Moskowitz, C. 11 November 2009. "Chocolate Reduces Stress, Study Finds." LiveScience. Accessed 15 November 2009.
Kochhar, S., F.J Martin, S. Rezzi, E. Peretrepat, B. Kamlage, S. Collino, E. Leibold, J. Kastler, and D.R Fay. 2009. Metabolic Effects of Dark Chocolate Consumption on Energy, Gut Microbiota, and Stress-Related Metabolism in Free-Living Subjects. Proteome Research 8: H-J. doi:0.1021/pr900607v.
The LiveScience news article states that consumption of dark chocolate lowers stress levels. This is due to ingredients in the chocolate, including antioxidants such as polyphenols, which lowers stress hormones. The study was done by taking the urine and plasma samples of the subjects who consumed a designated amount of chocolate for two weeks.
1) What specific claim(s) does the news article make about the study? That is, what did the news article say was discovered? For each claim,
indicate if the original paper actually makes that claim.
The news article makes specific claims about the study including how eating dark chocolate everyday can significantly reduce stress by lowering stress hormones. There are antioxidants in the chocolate that contribute to this lowering of stress levels. Likewise, the orginal article states that a daily consumption of 40 g of dark chocolate during a period of 2 weeks is sufficient to modify the metabolism of healthy human beings. This is because chocolate is phenol-rich, which is an antioxidant.
2) Most technical papers have a "Conclusions" section (often labeled as such). Find this section. Are the items which the original authors
highlighted as conclusions of their study discussed in the news article? Indicate "yes" or "no", giving your evidence.
No, although the authors of both the original and the news article mention the beneficial effect of consuming chocolate, the news article fails to relay the highlights of the original article. The main point of the original article is that there is a relationship between metabolic status of individuals and specific dietary patterns. However, the news article solely focuses on the dietary effect chocolate has on the metabolic status.

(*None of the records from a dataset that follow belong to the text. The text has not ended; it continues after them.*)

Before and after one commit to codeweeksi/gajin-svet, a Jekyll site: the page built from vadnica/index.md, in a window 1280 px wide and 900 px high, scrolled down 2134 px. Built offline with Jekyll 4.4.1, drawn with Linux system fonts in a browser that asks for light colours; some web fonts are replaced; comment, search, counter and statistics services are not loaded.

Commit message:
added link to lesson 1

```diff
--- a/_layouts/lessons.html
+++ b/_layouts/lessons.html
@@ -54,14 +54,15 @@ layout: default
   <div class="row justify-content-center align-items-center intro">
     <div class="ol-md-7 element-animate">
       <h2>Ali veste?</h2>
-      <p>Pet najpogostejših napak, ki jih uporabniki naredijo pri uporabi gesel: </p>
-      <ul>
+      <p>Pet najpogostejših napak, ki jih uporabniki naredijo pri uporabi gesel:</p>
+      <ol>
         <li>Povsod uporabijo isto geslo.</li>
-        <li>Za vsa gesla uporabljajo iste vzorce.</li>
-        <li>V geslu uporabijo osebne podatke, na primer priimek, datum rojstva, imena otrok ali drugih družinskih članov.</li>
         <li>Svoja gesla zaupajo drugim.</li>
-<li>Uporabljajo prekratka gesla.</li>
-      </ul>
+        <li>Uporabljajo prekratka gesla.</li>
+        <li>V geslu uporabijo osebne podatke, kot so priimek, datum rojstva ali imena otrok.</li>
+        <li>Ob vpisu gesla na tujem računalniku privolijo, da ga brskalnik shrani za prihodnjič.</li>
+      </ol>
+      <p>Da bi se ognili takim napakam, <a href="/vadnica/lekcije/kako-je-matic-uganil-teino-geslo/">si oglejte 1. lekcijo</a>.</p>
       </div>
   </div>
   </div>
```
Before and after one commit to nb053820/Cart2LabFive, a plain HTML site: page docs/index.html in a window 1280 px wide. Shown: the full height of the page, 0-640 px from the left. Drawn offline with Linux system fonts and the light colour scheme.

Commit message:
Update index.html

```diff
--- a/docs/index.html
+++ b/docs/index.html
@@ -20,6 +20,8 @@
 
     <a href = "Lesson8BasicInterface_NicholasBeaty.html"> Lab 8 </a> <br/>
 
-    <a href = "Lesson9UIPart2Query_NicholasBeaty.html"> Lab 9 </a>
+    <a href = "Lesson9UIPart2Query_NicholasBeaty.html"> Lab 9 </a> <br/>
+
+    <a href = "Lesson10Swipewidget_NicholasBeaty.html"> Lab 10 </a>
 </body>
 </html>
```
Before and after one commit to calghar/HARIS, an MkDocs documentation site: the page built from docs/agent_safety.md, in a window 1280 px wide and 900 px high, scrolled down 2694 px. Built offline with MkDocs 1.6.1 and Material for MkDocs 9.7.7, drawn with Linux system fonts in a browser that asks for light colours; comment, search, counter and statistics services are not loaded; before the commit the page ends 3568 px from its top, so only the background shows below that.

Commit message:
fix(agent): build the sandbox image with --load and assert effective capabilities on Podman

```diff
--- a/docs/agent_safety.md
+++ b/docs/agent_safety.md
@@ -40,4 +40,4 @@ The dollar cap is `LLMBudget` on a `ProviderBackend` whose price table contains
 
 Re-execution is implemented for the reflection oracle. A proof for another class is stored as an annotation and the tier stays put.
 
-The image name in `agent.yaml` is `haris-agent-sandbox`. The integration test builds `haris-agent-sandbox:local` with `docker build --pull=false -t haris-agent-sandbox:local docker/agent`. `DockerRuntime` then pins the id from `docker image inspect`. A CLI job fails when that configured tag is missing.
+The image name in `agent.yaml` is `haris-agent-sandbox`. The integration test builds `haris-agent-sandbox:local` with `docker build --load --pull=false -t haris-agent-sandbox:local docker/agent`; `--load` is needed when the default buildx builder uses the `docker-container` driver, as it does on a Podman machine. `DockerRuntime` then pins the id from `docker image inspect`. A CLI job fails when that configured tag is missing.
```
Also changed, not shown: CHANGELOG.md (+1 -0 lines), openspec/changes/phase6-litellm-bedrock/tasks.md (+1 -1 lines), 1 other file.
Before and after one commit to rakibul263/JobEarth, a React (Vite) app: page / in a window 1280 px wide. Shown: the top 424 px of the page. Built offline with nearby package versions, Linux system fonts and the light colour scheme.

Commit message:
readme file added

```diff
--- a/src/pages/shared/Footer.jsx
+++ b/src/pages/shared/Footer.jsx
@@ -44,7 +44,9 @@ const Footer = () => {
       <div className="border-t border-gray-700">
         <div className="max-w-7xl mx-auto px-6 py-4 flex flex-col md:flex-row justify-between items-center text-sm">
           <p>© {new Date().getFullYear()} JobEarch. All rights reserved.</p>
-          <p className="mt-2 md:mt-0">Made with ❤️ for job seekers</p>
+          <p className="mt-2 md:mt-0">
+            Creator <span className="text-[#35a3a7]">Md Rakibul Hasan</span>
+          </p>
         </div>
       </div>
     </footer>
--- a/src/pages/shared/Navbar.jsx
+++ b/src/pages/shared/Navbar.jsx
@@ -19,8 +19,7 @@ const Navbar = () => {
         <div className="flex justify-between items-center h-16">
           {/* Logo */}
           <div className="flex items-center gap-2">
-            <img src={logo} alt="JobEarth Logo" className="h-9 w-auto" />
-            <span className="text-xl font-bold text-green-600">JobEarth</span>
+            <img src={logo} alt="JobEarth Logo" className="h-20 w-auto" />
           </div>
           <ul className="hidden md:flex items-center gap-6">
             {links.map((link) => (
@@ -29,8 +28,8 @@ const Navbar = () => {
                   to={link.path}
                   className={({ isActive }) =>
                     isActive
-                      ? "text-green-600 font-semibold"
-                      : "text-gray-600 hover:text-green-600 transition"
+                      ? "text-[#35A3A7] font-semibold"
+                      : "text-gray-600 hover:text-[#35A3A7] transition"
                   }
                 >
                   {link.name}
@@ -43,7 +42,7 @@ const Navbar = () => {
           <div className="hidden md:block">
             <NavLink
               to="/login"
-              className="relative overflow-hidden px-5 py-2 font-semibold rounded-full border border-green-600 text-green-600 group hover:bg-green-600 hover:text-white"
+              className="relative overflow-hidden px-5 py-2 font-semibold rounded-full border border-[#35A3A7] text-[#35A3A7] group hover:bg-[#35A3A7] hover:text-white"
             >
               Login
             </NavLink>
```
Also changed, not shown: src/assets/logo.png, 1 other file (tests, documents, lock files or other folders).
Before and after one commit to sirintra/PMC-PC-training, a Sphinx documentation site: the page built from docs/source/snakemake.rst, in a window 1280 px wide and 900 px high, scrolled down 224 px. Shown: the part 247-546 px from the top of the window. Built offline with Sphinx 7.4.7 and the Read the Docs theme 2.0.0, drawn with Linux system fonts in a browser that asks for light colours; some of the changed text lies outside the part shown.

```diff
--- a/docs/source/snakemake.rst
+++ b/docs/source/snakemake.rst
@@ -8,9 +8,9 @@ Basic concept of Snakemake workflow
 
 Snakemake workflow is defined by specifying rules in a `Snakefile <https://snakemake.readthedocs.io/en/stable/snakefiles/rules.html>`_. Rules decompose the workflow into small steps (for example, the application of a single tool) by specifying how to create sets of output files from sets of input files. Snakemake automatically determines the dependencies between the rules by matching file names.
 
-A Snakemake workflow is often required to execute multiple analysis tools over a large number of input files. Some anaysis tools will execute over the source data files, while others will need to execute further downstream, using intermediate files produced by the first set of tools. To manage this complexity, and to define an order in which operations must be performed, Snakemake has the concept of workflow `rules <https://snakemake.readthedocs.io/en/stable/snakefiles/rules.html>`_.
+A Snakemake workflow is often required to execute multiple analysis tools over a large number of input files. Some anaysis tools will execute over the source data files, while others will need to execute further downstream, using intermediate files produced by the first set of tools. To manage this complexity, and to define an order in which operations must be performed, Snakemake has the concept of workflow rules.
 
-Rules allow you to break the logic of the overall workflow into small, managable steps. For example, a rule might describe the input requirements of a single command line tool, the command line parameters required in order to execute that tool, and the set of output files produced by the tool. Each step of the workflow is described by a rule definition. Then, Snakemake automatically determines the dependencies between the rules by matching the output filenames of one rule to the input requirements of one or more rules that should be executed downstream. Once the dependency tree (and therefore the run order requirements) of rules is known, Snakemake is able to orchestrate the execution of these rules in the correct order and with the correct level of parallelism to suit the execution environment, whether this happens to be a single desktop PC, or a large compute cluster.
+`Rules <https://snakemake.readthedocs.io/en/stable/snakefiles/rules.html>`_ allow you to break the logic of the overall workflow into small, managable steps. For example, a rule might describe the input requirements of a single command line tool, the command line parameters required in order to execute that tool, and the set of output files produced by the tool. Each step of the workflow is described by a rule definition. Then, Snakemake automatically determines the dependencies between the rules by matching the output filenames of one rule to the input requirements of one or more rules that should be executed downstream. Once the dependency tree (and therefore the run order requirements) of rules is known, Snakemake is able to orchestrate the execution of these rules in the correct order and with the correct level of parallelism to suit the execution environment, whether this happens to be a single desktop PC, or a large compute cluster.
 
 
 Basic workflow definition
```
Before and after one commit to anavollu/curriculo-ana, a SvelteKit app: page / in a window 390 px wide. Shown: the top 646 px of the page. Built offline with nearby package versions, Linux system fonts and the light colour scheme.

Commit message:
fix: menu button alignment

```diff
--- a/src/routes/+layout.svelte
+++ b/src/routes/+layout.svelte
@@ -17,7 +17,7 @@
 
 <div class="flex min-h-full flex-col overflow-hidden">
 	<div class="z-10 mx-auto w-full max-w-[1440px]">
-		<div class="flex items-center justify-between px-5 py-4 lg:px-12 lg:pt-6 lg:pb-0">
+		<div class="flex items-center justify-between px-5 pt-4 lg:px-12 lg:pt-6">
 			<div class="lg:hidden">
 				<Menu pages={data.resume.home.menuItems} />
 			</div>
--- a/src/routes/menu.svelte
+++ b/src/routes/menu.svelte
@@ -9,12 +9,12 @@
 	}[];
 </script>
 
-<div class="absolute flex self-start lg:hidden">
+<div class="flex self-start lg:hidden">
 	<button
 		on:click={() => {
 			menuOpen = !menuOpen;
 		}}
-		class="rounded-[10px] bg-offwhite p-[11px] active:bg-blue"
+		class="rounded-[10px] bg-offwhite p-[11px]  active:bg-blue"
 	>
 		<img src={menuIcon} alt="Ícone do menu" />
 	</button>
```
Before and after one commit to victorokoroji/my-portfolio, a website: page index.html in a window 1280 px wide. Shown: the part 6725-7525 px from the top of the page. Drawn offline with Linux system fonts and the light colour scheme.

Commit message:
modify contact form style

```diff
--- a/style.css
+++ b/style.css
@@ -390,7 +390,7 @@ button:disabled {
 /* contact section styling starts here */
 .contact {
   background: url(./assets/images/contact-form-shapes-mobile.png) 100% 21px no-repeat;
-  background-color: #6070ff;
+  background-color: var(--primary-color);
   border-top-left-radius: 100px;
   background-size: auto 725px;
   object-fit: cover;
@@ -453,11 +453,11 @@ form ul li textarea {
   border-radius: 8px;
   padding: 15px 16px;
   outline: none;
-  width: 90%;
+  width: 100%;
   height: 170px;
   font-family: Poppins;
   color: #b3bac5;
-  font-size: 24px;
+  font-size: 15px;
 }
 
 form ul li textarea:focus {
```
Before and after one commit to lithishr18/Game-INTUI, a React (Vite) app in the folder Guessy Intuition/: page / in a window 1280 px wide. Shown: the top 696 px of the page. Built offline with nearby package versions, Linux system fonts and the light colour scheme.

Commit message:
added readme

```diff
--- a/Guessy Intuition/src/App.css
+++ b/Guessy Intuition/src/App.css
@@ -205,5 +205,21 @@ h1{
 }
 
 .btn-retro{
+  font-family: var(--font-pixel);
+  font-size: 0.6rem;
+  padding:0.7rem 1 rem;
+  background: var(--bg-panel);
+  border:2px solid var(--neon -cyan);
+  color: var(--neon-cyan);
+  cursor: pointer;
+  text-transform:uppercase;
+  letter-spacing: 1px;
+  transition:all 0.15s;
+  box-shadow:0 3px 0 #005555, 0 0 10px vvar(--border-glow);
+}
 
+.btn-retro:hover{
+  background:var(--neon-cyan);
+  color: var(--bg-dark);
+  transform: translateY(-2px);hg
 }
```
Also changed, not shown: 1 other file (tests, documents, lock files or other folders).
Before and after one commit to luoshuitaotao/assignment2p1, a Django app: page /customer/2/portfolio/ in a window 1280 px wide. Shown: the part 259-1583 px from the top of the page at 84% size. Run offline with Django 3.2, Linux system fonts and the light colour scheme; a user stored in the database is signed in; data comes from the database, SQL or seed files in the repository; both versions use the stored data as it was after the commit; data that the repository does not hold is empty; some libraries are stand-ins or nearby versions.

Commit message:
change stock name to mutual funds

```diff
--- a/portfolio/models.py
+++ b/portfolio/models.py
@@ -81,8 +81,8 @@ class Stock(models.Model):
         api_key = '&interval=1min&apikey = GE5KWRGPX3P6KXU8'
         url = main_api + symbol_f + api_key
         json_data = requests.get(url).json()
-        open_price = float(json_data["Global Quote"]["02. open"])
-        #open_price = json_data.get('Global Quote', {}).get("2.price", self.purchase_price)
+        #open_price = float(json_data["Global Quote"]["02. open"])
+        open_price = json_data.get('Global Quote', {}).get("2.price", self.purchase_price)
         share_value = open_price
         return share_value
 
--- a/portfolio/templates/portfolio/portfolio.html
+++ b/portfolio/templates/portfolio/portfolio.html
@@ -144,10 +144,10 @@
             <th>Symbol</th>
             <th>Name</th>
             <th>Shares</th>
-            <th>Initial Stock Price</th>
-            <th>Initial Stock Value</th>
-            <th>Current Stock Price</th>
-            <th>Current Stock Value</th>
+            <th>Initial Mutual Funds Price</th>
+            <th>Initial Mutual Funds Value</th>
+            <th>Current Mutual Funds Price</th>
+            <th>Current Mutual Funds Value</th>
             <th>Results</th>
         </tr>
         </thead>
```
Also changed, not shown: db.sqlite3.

3) Most technical papers will describe the uncertainty around their conclusions and discoveries, often discussed in a section labeled "Discussion." Does the original paper describe the degree of confidence the scientists have in their discoveries? If so, describe this, and indicate whether or not the news article also discusses the degree of uncertainty.
Yes, the original paper describes the degree of confidence the scientists have in their discoveries. The researchers mention how overview of urine and plasma metabolite profiles illustrates the strong influence of lifestyle and genetics on individual metabolic phenotypes. Such metabolic variations make the study of the metabolic effects of dark chocolate in the subjects difficult. In contrast, the news article does not mention this degree of uncertainty. Instead, it discusses how only 30 subjects were involved in the research, so the experiment may need further research.
4) It is the job of the news reporter to make whatever item they are reporting on relevant to some larger issue or set of issues; in contrast, a technical paper is often much more focused and may not deal with broader implications of the work. Do you find examples of the reporter discussing "broader implications" not present in the original paper? If so, describe them. Additionally, if so, indicate whether you (as a reader) can see that this broader implication actually does follow from the conclusions of the study.
The news article establishes the potential benefits of this research. Not only does it describe the beneficial effect chocolate have in controlling stress, but it even mentions the previous studies that have shown how chocolate can help fight heart disease and reduce the chances of getting cancer. These results will greatly encourage the general population to consume chocolate. In contrast, the original paper did not specifically go into such implications.
5) In some technical paper the original scientists might describes previous contradictory work of previous research (often in the "Introduction"),
which they presumably consider their new work has overturned. If so, does the news article reflect that this study has resulted in the
rejection of a previous hypothesis?
The original scientists does not describe any previous contradictory work of previous research. Thus, there were no implications of how the original study overturned a previous hypothesis in the news article. Perhaps this is the first time a study like this has been performed, which is why there were no mentions of previous experiments in either of the articles.
6) Journalists very often couch science news items as "debates between equal sides", even if the weight of the evidence is not equal. Does the
news article discuss alternative hypotheses that are not mentioned in the original paper? If so, does the news article give a measure of what
degree of evidential support exists for either of the alternative models?
The news article does not mention any alternative hypotheses that aren't mentioned in the original paper. Therefore, there are no debates between equal sides.